ON APPEAL FROM THE UNITED STATES DISTRICT COURT FOR THE WESTERN DISTRICT OF PENNSYLVANIA (D.C. Civil No. 91-00941)
Before: NYGAARD and McKEE, Circuit Judges and FULLAM, District Judge *fn*
(Opinion Filed September 29, 1995)
This case arises from the Chapter 11 bankruptcy of Keystone Foods, Inc. of North East, Pennsylvania. The Ontario Grape Growers' Marketing Board and the Agricultural Products Board of Agriculture Canada appeal from the district court's order awarding Glenshaw Glass Corporation the sale proceeds of certain grape products processed and stored by Keystone on behalf of appellants. We will reverse.
Keystone was a farm cooperative that processed and sold food products, including grapes, for its member farmers. Keystone had three main divisions: 1) an industrial sales division, which processed and sold bulk fruit juice; 2) a retail sales division, which bottled and packaged fruit juice, provided either by its members or purchased on the open market; and, 3) a division that processed, such as pressing grapes and concentrating the juice, and packed them for third parties. Pursuant to packing and processing agreements, food products on Keystone's premises were not included in Keystone's inventory unless and until Keystone actually purchased them.
For several years, Keystone had borrowed money from the Baltimore Bank for Cooperatives, now called the National Bank of Cooperatives. The Bank held a perfected first priority security interest in Keystone's present and future accounts, inventory, equipment, contract rights, goods, general intangibles and other property, and a first mortgage on Keystone's real property. It is undisputed that the Bank had first priority with respect to these items.
Glenshaw, the plaintiff below, sold glass containers to Keystone for use in bottling juice. After the Bank perfected its security interest, Glenshaw obtained and perfected a similar all-encompassing security interest in Keystone's present and future assets, including its inventory.
The defendant/appellants, whom we shall collectively call the Grape Growers, are Ontario Grape Growers' Marketing Board, which acts as an agent for co-appellant/co-defendant Agricultural Products Board of Agriculture Canada, which purchases, processes, stores, ships and sells surplus Canadian agricultural products, including surplus Canadian-grown grapes.

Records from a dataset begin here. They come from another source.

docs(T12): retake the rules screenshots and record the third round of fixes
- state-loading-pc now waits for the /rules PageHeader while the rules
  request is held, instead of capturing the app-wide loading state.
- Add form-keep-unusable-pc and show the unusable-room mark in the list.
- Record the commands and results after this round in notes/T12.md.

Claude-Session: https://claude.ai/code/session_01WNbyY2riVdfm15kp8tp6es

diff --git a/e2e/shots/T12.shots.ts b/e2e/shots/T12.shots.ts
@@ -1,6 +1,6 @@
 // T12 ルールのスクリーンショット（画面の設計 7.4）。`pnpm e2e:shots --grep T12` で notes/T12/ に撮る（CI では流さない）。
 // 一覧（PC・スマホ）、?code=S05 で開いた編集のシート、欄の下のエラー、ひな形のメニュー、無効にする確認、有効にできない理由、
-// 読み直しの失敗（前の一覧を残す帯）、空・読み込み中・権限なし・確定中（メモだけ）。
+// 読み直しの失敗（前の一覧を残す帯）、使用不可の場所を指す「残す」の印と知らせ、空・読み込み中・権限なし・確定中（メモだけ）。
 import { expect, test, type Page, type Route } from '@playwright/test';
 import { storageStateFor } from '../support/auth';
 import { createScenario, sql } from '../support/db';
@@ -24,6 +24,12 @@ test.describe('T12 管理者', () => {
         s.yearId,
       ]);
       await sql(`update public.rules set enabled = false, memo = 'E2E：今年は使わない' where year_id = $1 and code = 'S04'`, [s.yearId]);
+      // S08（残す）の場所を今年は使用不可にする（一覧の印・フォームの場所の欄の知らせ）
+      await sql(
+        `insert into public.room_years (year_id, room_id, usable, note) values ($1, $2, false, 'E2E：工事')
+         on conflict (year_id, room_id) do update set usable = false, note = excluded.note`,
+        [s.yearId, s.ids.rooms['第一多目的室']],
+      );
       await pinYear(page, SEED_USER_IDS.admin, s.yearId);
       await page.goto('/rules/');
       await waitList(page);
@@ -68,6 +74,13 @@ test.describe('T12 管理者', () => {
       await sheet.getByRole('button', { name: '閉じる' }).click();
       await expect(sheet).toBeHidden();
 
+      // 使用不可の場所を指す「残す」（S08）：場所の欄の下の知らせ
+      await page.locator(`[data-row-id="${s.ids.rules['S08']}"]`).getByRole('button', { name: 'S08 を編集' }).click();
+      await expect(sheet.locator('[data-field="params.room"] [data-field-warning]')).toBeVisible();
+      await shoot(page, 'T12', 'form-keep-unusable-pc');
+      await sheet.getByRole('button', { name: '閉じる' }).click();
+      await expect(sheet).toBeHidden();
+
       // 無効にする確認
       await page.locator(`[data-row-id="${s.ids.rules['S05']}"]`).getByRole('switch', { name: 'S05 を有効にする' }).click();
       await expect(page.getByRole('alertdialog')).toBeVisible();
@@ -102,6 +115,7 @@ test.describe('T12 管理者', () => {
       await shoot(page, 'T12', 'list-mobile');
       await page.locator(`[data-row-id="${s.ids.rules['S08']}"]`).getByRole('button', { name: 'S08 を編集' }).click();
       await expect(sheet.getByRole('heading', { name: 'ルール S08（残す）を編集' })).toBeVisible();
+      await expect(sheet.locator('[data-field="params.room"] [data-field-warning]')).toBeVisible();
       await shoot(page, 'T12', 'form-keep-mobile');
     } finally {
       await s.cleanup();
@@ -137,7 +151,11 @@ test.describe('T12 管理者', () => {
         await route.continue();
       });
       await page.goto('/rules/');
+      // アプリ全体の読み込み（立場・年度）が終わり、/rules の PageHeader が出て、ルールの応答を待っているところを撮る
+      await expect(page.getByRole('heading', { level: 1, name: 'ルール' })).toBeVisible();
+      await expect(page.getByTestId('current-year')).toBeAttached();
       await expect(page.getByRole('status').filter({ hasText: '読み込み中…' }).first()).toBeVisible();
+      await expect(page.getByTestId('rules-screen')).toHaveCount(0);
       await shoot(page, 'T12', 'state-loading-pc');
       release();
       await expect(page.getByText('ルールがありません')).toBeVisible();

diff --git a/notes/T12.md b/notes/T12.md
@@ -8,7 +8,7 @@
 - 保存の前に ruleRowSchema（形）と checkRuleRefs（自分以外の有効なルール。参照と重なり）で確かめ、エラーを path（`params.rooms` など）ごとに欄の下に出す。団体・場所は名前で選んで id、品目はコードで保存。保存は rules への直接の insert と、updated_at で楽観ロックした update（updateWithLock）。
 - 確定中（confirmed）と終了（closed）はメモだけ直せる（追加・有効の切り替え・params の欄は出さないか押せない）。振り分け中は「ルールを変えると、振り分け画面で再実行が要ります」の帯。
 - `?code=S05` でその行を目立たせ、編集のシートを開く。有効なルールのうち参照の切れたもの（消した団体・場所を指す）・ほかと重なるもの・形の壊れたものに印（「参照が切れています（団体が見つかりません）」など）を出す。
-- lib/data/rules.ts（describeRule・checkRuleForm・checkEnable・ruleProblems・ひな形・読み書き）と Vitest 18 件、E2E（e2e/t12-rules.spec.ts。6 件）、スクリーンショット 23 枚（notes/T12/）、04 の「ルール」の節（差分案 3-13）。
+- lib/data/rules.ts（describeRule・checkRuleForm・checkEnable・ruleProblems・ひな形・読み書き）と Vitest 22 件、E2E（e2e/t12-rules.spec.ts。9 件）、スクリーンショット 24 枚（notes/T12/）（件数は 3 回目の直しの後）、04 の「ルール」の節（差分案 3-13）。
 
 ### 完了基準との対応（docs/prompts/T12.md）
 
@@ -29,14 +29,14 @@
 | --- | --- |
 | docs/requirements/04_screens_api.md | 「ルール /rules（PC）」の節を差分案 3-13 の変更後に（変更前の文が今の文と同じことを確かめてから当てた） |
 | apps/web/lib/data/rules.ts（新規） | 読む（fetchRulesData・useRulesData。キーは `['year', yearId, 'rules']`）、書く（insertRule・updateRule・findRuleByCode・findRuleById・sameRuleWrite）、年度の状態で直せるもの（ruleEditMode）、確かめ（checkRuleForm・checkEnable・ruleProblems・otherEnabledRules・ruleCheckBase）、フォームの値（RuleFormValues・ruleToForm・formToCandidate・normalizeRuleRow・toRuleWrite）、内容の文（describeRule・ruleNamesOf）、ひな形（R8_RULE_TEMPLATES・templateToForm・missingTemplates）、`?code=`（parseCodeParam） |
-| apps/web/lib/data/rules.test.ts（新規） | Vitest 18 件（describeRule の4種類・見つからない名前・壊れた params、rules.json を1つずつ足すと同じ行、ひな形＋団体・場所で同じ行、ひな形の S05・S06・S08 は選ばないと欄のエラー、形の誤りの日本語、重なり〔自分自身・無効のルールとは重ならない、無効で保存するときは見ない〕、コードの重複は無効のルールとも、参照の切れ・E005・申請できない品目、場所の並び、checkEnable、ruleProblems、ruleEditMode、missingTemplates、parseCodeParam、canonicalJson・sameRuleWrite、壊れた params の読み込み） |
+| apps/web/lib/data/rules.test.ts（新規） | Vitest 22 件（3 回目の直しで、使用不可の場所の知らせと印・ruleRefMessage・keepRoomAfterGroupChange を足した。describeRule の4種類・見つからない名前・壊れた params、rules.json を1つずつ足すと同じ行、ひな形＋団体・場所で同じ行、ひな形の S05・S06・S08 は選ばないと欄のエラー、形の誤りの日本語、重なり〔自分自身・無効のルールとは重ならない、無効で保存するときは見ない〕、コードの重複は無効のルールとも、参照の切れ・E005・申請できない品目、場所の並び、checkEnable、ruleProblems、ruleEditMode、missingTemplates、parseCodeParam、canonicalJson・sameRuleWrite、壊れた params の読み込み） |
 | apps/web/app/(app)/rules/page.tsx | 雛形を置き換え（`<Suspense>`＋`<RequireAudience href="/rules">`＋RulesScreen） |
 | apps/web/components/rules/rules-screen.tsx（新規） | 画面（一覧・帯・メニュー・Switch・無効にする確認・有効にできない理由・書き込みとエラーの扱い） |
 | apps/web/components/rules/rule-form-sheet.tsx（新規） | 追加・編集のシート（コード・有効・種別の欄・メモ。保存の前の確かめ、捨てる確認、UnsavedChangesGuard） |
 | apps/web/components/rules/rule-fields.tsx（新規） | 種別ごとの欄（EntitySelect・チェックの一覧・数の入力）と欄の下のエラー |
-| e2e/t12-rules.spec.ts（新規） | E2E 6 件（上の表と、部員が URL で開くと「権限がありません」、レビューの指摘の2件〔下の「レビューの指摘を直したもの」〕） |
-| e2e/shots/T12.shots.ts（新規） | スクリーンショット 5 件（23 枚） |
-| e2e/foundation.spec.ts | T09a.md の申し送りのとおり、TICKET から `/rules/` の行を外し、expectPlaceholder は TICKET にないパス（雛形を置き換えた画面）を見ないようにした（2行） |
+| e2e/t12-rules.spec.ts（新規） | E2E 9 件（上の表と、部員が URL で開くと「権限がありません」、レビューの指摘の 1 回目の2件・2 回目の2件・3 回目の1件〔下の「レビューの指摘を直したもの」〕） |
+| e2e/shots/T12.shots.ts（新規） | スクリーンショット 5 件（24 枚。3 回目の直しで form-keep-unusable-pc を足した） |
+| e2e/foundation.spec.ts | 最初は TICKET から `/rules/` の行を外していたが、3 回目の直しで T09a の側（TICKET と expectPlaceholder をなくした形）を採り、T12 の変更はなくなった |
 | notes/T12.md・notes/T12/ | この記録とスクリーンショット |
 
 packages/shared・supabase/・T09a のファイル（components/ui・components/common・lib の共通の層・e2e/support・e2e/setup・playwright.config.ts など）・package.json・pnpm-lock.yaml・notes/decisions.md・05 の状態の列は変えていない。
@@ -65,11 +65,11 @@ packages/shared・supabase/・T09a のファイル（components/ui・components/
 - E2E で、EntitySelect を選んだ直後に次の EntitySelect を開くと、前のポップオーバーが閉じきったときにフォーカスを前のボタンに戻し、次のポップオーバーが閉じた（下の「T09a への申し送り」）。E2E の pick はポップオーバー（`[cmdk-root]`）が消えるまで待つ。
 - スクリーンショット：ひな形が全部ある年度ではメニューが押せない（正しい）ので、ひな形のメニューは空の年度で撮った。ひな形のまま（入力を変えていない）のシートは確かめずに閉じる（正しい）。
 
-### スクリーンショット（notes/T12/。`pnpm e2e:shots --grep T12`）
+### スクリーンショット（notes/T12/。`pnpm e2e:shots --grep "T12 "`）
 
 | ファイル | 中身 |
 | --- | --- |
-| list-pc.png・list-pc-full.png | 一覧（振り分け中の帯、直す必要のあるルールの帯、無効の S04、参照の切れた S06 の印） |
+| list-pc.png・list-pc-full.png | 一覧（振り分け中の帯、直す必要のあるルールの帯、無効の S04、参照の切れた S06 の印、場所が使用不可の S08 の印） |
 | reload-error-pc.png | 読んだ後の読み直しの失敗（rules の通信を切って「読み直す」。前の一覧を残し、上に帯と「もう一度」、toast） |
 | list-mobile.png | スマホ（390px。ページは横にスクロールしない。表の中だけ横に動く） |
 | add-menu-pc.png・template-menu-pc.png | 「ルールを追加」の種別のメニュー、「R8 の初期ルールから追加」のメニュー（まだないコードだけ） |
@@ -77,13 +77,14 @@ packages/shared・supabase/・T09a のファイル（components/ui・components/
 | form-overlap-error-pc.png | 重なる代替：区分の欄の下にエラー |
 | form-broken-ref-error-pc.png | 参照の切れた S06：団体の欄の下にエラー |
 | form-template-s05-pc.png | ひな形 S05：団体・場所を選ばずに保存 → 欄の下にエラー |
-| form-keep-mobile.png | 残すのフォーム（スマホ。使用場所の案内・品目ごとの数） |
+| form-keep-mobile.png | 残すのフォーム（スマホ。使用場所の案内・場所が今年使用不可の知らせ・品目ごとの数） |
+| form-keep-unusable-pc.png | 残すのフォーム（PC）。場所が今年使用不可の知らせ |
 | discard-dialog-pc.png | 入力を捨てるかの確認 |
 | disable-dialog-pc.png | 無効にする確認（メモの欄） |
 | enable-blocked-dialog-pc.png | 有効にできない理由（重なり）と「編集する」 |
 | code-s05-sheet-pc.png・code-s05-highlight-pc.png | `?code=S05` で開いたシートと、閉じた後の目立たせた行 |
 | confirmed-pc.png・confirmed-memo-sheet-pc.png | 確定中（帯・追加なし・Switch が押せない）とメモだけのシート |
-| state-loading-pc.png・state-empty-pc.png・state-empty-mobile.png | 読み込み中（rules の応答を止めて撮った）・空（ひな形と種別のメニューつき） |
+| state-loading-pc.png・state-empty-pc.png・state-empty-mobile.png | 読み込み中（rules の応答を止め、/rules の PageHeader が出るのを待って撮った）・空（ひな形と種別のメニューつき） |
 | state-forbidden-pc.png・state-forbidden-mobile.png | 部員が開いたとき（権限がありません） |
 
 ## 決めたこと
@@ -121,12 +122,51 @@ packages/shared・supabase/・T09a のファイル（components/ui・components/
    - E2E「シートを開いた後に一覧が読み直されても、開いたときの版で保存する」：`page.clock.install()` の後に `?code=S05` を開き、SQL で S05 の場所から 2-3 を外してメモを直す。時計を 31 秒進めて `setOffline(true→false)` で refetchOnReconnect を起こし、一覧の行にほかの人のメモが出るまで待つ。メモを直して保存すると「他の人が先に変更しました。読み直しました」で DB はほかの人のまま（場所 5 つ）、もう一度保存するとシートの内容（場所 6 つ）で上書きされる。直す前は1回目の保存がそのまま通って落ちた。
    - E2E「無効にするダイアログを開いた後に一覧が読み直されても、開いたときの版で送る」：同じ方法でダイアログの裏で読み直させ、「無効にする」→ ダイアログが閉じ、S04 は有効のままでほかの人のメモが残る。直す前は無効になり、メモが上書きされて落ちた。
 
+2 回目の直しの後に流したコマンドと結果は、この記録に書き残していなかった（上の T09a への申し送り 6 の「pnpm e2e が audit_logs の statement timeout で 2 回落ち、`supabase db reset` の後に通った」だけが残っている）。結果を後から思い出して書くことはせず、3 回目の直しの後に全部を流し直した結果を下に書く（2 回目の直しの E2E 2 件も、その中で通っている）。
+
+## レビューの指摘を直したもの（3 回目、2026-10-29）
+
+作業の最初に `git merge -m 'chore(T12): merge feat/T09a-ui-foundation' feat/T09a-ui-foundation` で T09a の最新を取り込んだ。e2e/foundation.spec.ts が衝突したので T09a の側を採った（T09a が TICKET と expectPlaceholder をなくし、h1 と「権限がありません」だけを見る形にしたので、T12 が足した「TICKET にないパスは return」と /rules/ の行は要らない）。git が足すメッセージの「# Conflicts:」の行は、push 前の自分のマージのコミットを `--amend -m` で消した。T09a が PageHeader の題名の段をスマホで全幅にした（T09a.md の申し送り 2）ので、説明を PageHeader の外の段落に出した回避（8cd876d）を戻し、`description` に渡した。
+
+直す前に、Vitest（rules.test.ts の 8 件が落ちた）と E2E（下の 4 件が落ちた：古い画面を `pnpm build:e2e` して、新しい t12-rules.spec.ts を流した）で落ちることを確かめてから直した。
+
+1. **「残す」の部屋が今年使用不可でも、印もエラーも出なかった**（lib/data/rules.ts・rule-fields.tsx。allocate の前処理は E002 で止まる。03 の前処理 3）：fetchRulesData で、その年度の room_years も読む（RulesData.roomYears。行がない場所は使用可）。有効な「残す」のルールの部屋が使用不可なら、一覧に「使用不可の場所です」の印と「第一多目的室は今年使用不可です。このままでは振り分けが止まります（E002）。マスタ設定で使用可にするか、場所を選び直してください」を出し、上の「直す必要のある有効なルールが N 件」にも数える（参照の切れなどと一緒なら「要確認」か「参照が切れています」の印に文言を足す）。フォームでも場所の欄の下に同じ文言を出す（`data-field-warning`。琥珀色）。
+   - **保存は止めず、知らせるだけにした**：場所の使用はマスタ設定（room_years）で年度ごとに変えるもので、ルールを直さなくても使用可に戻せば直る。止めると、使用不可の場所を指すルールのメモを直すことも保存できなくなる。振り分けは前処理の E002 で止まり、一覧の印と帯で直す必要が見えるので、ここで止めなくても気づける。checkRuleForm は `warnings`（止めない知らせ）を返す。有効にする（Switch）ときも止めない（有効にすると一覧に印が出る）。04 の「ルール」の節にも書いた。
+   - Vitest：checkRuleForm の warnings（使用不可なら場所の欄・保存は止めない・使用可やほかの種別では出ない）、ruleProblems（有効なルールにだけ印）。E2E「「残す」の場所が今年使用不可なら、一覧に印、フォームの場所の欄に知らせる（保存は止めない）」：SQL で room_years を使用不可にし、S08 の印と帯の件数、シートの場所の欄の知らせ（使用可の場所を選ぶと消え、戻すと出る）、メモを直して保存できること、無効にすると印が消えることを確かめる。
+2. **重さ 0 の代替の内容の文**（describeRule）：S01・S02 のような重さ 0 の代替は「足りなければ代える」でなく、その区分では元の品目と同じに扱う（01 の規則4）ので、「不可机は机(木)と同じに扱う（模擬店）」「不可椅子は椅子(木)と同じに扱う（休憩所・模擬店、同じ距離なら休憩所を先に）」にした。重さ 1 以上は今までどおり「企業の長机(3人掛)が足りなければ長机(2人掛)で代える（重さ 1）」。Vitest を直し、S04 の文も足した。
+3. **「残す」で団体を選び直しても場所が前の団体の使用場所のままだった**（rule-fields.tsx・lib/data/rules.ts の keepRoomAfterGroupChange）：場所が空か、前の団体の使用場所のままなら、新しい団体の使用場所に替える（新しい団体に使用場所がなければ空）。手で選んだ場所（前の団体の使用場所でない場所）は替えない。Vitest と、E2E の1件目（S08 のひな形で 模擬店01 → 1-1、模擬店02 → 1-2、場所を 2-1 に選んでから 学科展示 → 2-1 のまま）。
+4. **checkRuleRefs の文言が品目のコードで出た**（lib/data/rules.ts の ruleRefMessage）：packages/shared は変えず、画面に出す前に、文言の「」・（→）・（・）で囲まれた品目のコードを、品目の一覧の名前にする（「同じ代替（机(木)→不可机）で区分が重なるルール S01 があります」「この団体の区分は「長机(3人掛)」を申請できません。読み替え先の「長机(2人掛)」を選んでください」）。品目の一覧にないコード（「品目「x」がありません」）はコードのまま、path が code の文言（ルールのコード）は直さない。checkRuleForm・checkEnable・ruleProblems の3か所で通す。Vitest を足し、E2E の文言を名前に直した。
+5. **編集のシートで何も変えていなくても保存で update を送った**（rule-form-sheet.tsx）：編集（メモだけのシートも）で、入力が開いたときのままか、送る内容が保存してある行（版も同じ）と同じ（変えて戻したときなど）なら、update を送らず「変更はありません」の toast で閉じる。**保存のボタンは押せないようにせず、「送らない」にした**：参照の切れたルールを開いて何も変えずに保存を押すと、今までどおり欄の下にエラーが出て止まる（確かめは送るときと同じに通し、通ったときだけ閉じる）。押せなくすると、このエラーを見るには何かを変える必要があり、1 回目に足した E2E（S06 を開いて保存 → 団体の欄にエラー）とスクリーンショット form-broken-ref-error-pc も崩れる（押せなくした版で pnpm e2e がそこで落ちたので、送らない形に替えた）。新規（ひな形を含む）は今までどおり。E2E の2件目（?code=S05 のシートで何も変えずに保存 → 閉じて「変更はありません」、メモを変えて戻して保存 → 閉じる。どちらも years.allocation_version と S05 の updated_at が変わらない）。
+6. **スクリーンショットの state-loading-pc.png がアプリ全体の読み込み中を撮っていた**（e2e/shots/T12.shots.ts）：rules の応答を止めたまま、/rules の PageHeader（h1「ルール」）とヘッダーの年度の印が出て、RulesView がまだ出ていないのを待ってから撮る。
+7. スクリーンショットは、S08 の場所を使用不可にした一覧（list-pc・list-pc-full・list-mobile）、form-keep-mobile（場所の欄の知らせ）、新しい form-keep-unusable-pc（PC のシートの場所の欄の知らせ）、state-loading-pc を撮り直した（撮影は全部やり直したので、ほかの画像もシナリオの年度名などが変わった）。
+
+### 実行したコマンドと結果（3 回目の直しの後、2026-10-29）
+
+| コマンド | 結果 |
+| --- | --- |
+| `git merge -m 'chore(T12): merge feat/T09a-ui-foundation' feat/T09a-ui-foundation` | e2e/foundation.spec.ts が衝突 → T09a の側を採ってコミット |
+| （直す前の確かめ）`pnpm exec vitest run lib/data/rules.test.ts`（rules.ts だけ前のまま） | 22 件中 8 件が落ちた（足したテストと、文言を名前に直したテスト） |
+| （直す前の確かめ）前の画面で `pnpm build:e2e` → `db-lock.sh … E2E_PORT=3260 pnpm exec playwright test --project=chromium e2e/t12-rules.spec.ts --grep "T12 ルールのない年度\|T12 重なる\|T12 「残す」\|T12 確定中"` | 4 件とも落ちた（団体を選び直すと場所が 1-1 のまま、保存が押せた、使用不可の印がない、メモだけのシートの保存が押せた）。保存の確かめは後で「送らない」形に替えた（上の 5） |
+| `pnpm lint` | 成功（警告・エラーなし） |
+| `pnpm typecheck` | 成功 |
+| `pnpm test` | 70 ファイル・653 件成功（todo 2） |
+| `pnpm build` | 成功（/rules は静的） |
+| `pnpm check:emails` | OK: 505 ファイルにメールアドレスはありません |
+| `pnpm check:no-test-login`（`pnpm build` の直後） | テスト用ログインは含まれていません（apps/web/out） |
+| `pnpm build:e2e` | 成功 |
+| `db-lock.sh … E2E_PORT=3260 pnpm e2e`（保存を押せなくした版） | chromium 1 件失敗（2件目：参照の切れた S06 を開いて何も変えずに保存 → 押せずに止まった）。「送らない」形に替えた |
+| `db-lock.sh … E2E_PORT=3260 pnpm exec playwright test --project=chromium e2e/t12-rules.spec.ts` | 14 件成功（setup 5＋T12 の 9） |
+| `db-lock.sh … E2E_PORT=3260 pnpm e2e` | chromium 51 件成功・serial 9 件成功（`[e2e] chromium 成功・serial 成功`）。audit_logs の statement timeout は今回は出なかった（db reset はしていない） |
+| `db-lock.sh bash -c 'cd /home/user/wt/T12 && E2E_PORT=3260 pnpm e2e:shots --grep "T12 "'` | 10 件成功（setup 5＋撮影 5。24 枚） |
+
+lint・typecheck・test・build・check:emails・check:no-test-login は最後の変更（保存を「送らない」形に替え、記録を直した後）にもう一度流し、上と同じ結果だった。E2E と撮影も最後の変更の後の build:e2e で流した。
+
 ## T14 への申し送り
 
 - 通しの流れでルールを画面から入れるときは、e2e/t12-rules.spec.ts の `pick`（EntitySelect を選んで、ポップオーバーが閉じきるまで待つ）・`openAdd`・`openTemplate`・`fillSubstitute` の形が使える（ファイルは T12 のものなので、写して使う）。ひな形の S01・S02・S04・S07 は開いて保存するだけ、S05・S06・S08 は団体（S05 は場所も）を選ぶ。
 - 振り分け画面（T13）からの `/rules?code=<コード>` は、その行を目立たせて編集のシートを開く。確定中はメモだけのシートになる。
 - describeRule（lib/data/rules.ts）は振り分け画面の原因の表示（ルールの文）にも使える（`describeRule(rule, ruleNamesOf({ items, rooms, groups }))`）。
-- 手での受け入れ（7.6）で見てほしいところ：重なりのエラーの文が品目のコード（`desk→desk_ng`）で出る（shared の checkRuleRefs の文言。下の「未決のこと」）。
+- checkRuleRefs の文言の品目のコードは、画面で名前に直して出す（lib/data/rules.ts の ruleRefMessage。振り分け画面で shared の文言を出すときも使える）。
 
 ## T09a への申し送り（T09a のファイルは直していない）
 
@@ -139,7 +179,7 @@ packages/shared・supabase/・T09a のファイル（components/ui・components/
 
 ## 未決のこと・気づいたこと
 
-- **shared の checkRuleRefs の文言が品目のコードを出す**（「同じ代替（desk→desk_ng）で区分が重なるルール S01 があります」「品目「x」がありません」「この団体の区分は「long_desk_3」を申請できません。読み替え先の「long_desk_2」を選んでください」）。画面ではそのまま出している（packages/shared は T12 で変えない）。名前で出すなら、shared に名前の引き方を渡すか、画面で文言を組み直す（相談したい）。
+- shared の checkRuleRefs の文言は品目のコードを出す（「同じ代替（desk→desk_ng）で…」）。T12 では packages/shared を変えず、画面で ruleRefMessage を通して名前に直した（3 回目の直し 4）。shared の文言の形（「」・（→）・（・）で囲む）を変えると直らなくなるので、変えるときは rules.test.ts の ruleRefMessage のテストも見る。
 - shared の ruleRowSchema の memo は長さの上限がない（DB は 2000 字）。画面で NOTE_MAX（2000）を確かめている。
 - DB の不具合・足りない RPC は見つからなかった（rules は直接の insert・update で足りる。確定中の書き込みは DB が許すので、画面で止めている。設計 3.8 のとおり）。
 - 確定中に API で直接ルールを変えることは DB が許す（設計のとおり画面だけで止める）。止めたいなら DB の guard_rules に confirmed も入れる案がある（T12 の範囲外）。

Each annual grape harvest represents an individual "Surplus Grape Program."
B. The Contracts Between Keystone and the Grape Growers
On September 15, 1988, the Grape Growers and Keystone entered into two agreements important to this litigation. At the time, Keystone owed the Grape Growers more than $450,000 for Keystone's purchases pursuant to the 1987 Canadian Surplus Grape Program. When the Grape Growers needed processing and storage services for the 1988 Surplus Grape Program, it allowed Keystone to work off its debt by processing 1988 surplus grapes and storing the juice and concentrate.
The primary contract was the "Processing and Storage Agreement," under which the Grape Growers shipped grapes to Keystone for custom processing, juice concentrating and storage. Keystone agreed ultimately "to return to the Board juice or concentrate" resulting from the processing. As for grapes in processing or storage at Keystone's facilities, the agreement clearly stated:
Title to all grapes processed by Keystone under this Agreement, and to all juice or concentrate resulting from such processing, shall be in the Board [i.e. the Grape Growers], and nothing contained herein, and no act of Keystone or the Board, shall cause Board title to vest in Keystone, except by a bill of sale or other title of transfer instrument being executed by the Board.
Nothing in the Agreement gave Keystone authority to use or sell the appellants' grapes or grape product.
The second agreement, executed on the same day, was the "Purchase Agreement." This contract gave Keystone an option, until October 1989, to purchase certain amounts of the grapes delivered to it for processing and storage by the Grape Growers. Keystone agreed "[n]ot to use or sell any of the grapes, juice or concentrate without receiving the ...